A Syrian girl who fled her home with her family due to fighting in Syria sleeps by her family's belongings at the Bab Al-Salameh border crossing in Azaz, in hopes of entering one of the refugee camps in Turkey, August 23, 2012.
Members of the Free Syrian Army clash with Syrian army soldiers in Aleppo's Saif al-Dawla district, August 22, 2012.
Sunni gunmen sit on a street where clashes erupted between supporters and opponents of the Syrian regime in Tripoli, Lebanon, Aug. 22, 2012.
Members of the Free Syrian Army take cover inside a house during clashes with Syrian army soldiers in Aleppo's Saif al-Dawla district, August 22, 2012.
Children play on a swing in the center of Aleppo city, August 22, 2012.
A Syrian rebel fighter stands guard in Saif al-Dawla district of Aleppo city, August 22, 2012.
Fawaz Gerges, a Middle East expert with the London School of Economics, believes President Assad will fight to the bitter end.
“All the indicators seem to clearly show that he is hunkering down for the long haul," he said. “Not only he does not believe that he will meet the same fate as the Libyan president, Assad and his supporters and his regional allies, particularly Iran, believe that he has the momentum, he can still defeat the opposition. Barring an international military intervention, Assad will be able to survive for a long time.”
Former U.S. Ambassador to the United Nations John Bolton sees another possible way out for Mr. Assad.

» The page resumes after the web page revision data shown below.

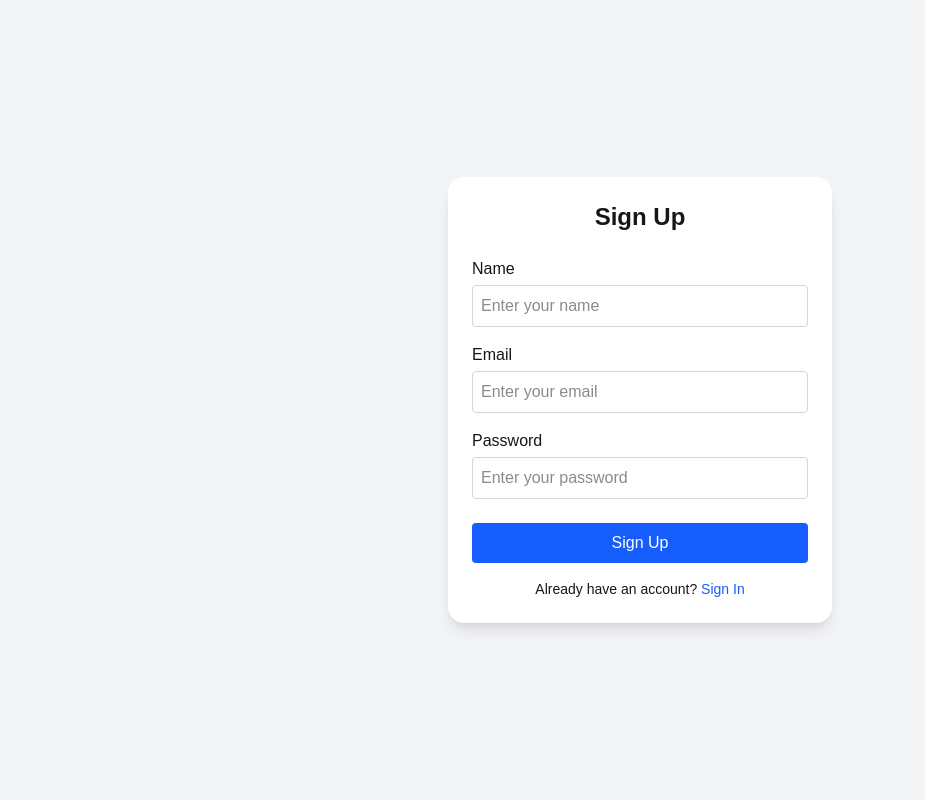
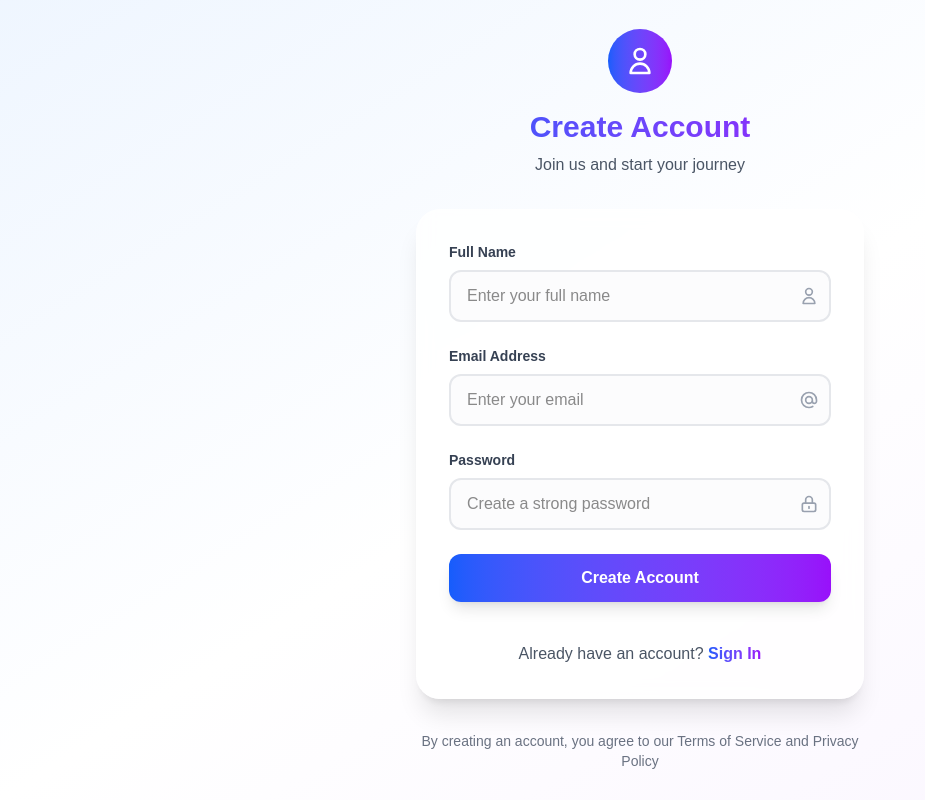
Before and after one commit to Dinithi1625403/ecommerce, a Next.js app in the folder frontend/: page /signup in a window 1280 px wide. Shown: the whole page, without its empty margins (0-925 px from the left). Built offline with nearby package versions, Linux system fonts and the light colour scheme.

Commit message:
created fronted

```diff
--- a/frontend/src/app/signup/page.jsx
+++ b/frontend/src/app/signup/page.jsx
@@ -9,12 +9,14 @@ export default function SignupPage() {
   const [password, setPassword] = useState("");
   const [error, setError] = useState("");
   const [success, setSuccess] = useState("");
+  const [isLoading, setIsLoading] = useState(false);
   const router = useRouter();
 
   const handleSubmit = async (e) => {
     e.preventDefault();
     setError("");
     setSuccess("");
+    setIsLoading(true);
 
     try {
       const res = await fetch("http://localhost:5000/api/auth/register", {
@@ -37,78 +39,158 @@ export default function SignupPage() {
       }, 1500);
     } catch (err) {
       setError(err.message);
+    } finally {
+      setIsLoading(false);
     }
   };
 
   return (
-    <div className="flex items-center justify-center h-screen bg-gray-100">
-      <form
-        onSubmit={handleSubmit}
-        className="bg-white p-6 rounded-2xl shadow-lg w-96"
-      >
-        <h2 className="text-2xl font-semibold text-center mb-6">Sign Up</h2>
+    <div className="min-h-screen bg-gradient-to-br from-blue-50 via-white to-purple-50 flex items-center justify-center p-4">
+      <div className="w-full max-w-md">
+        {/* Logo/Brand Section */}
+        <div className="text-center mb-8">
+          <div className="inline-flex items-center justify-center w-16 h-16 bg-gradient-to-r from-blue-600 to-purple-600 rounded-full mb-4">
+            <svg className="w-8 h-8 text-white" fill="none" stroke="currentColor" viewBox="0 0 24 24">
+              <path strokeLinecap="round" strokeLinejoin="round" strokeWidth="2" d="M16 7a4 4 0 11-8 0 4 4 0 018 0zM12 14a7 7 0 00-7 7h14a7 7 0 00-7-7z" />
+            </svg>
+          </div>
+          <h1 className="text-3xl font-bold bg-gradient-to-r from-blue-600 to-purple-600 bg-clip-text text-transparent">
+            Create Account
+          </h1>
+          <p className="text-gray-600 mt-2">Join us and start your journey</p>
+        </div>
 
+        {/* Form Card */}
+        <div className="bg-white/80 backdrop-blur-sm p-8 rounded-3xl shadow-xl border border-white/20">
+          <form onSubmit={handleSubmit} className="space-y-6">
+            {/* Error/Success Messages */}
             {error && (
-          <p className="bg-red-100 text-red-700 p-2 rounded mb-3 text-center">
-            {error}
-          </p>
-        )}
-        {success && (
-          <p className="bg-green-100 text-green-700 p-2 rounded mb-3 text-center">
-            {success}
-          </p>
+              <div className="bg-red-50 border-l-4 border-red-500 p-4 rounded-lg animate-pulse">
+                <div className="flex items-center">
+                  <svg className="w-5 h-5 text-red-500 mr-2" fill="currentColor" viewBox="0 0 20 20">
+                    <path fillRule="evenodd" d="M10 18a8 8 0 100-16 8 8 0 000 16zM8.707 7.293a1 1 0 00-1.414 1.414L8.586 10l-1.293 1.293a1 1 0 101.414 1.414L10 11.414l1.293 1.293a1 1 0 001.414-1.414L11.414 10l1.293-1.293a1 1 0 00-1.414-1.414L10 8.586 8.707 7.293z" clipRule="evenodd" />
+                  </svg>
+                  <span className="text-red-800 font-medium">{error}</span>
+                </div>
+              </div>
             )}
 
-        <div className="mb-4">
-          <label className="block mb-1 font-medium">Name</label>
+            {success && (
+              <div className="bg-green-50 border-l-4 border-green-500 p-4 rounded-lg animate-pulse">
+                <div className="flex items-center">
+                  <svg className="w-5 h-5 text-green-500 mr-2" fill="currentColor" viewBox="0 0 20 20">
+                    <path fillRule="evenodd" d="M10 18a8 8 0 100-16 8 8 0 000 16zm3.707-9.293a1 1 0 00-1.414-1.414L9 10.586 7.707 9.293a1 1 0 00-1.414 1.414l2 2a1 1 0 001.414 0l4-4z" clipRule="evenodd" />
+                  </svg>
+                  <span className="text-green-800 font-medium">{success}</span>
+                </div>
+              </div>
+            )}
+
+            {/* Name Input */}
+            <div className="group">
+              <label className="block text-sm font-semibold text-gray-700 mb-2">
+                Full Name
+              </label>
+              <div className="relative">
                 <input
                   type="text"
-            className="w-full border border-gray-300 rounded p-2"
-            placeholder="Enter your name"
+                  className="w-full px-4 py-3 border-2 border-gray-200 rounded-xl focus:border-blue-500 focus:ring-4 focus:ring-blue-500/10 transition-all duration-200 outline-none bg-gray-50/50 group-hover:border-gray-300"
+                  placeholder="Enter your full name"
                   value={name}
                   onChange={(e) => setName(e.target.value)}
                   required
                 />
+                <div className="absolute inset-y-0 right-0 pr-3 flex items-center">
+                  <svg className="w-5 h-5 text-gray-400" fill="none" stroke="currentColor" viewBox="0 0 24 24">
+                    <path strokeLinecap="round" strokeLinejoin="round" strokeWidth="2" d="M16 7a4 4 0 11-8 0 4 4 0 018 0zM12 14a7 7 0 00-7 7h14a7 7 0 00-7-7z" />
+                  </svg>
+                </div>
+              </div>
             </div>
 
-        <div className="mb-4">
-          <label className="block mb-1 font-medium">Email</label>
+            {/* Email Input */}
+            <div className="group">
+              <label className="block text-sm font-semibold text-gray-700 mb-2">
+                Email Address
+              </label>
+              <div className="relative">
                 <input
                   type="email"
-            className="w-full border border-gray-300 rounded p-2"
+                  className="w-full px-4 py-3 border-2 border-gray-200 rounded-xl focus:border-blue-500 focus:ring-4 focus:ring-blue-500/10 transition-all duration-200 outline-none bg-gray-50/50 group-hover:border-gray-300"
                   placeholder="Enter your email"
                   value={email}
                   onChange={(e) => setEmail(e.target.value)}
                   required
                 />
+                <div className="absolute inset-y-0 right-0 pr-3 flex items-center">
+                  <svg className="w-5 h-5 text-gray-400" fill="none" stroke="currentColor" viewBox="0 0 24 24">
+                    <path strokeLinecap="round" strokeLinejoin="round" strokeWidth="2" d="M16 12a4 4 0 10-8 0 4 4 0 008 0zm0 0v1.5a2.5 2.5 0 005 0V12a9 9 0 10-9 9m4.5-1.206a8.959 8.959 0 01-4.5 1.207" />
+                  </svg>
+                </div>
+              </div>
             </div>
 
-        <div className="mb-6">
-          <label className="block mb-1 font-medium">Password</label>
+            {/* Password Input */}
+            <div className="group">
+              <label className="block text-sm font-semibold text-gray-700 mb-2">
+                Password
+              </label>
+              <div className="relative">
                 <input
                   type="password"
-            className="w-full border border-gray-300 rounded p-2"
-            placeholder="Enter your password"
+                  className="w-full px-4 py-3 border-2 border-gray-200 rounded-xl focus:border-blue-500 focus:ring-4 focus:ring-blue-500/10 transition-all duration-200 outline-none bg-gray-50/50 group-hover:border-gray-300"
+                  placeholder="Create a strong password"
                   value={password}
                   onChange={(e) => setPassword(e.target.value)}
                   required
                 />
+                <div className="absolute inset-y-0 right-0 pr-3 flex items-center">
+                  <svg className="w-5 h-5 text-gray-400" fill="none" stroke="currentColor" viewBox="0 0 24 24">
+                    <path strokeLinecap="round" strokeLinejoin="round" strokeWidth="2" d="M12 15v2m-6 4h12a2 2 0 002-2v-6a2 2 0 00-2-2H6a2 2 0 00-2 2v6a2 2 0 002 2zm10-10V7a4 4 0 00-8 0v4h8z" />
+                  </svg>
+                </div>
+              </div>
             </div>
 
+            {/* Submit Button */}
             <button
               type="submit"
-          className="w-full bg-blue-600 hover:bg-blue-700 text-white font-medium py-2 rounded"
+              disabled={isLoading}
+              className="w-full bg-gradient-to-r from-blue-600 to-purple-600 hover:from-blue-700 hover:to-purple-700 disabled:from-gray-400 disabled:to-gray-500 text-white font-semibold py-3 px-6 rounded-xl transition-all duration-200 transform hover:scale-[1.02] active:scale-[0.98] shadow-lg hover:shadow-xl disabled:cursor-not-allowed disabled:transform-none"
             >
-          Sign Up
+              {isLoading ? (
+                <div className="flex items-center justify-center">
+                  <svg className="animate-spin -ml-1 mr-3 h-5 w-5 text-white" xmlns="http://www.w3.org/2000/svg" fill="none" viewBox="0 0 24 24">
+                    <circle className="opacity-25" cx="12" cy="12" r="10" stroke="currentColor" strokeWidth="4"></circle>
+                    <path className="opacity-75" fill="currentColor" d="M4 12a8 8 0 018-8V0C5.373 0 0 5.373 0 12h4zm2 5.291A7.962 7.962 0 014 12H0c0 3.042 1.135 5.824 3 7.938l3-2.647z"></path>
+                  </svg>
+                  Creating Account...
+                </div>
+              ) : (
+                "Create Account"
+              )}
             </button>
 
-        <p className="text-center text-sm mt-4">
+            {/* Sign In Link */}
+            <div className="text-center pt-4">
+              <p className="text-gray-600">
                 Already have an account?{" "}
-          <a href="/login" className="text-blue-600 hover:underline">
+                <a
+                  href="/login"
+                  className="font-semibold text-transparent bg-gradient-to-r from-blue-600 to-purple-600 bg-clip-text hover:from-blue-700 hover:to-purple-700 transition-all duration-200"
+                >
                   Sign In
                 </a>
               </p>
+            </div>
           </form>
+        </div>
+
+        {/* Footer */}
+        <div className="text-center mt-8 text-sm text-gray-500">
+          <p>By creating an account, you agree to our Terms of Service and Privacy Policy</p>
+        </div>
+      </div>
     </div>
   );
 }
```
Lines whose indentation alone changed are shown as unchanged.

“You can make an argument that it’s more humanitarian, it would save more lives and cause less economic chaos for Syria, to allow Assad and his family to escape, to take some of their money with them in order to end the conflict sooner," Bolton said. “But who can guarantee security for Assad? If he doesn’t feel that he can get such a guarantee, he may well conclude he might as well fight right to the end. That certainly appears to be what he and his regime are doing right now.”